**Activity:**
Work out how many lines of the records contain "README". Answer with the number and nothing else.
::: Data shown :::
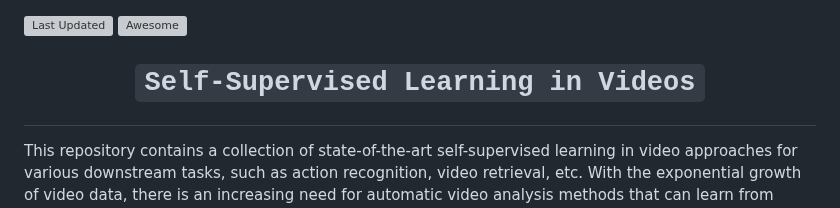
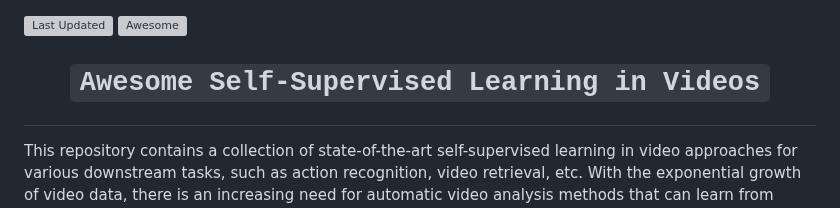
Before and after one commit to Malitha123/awesome-video-self-supervised-learning, a Markdown page: README.md, the part around the change. GitHub-like rendering; grey boxes are pictures that could not be loaded.

Commit message:
Change the topic to awesome

```diff
--- a/README.md
+++ b/README.md
@@ -2,7 +2,7 @@
 [![Awesome](https://cdn.rawgit.com/sindresorhus/awesome/d7305f38d29fed78fa85652e3a63e154dd8e8829/media/badge.svg)](https://github.com/sindresorhus/awesome)
 
 
-# <p align=center>`Self-Supervised Learning in Videos`</p>
+# <p align=center>`Awesome Self-Supervised Learning in Videos`</p>
 
 This repository contains a collection of state-of-the-art self-supervised learning in video approaches for various downstream tasks, such as action recognition, video retrieval, etc. With the exponential growth of video data, there is an increasing need for automatic video analysis methods that can learn from large amounts of unlabelled data. Self-supervised learning provides an effective solution to this problem by allowing models to learn from the data itself without explicit supervision.
 
```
:::
**Task result:**
3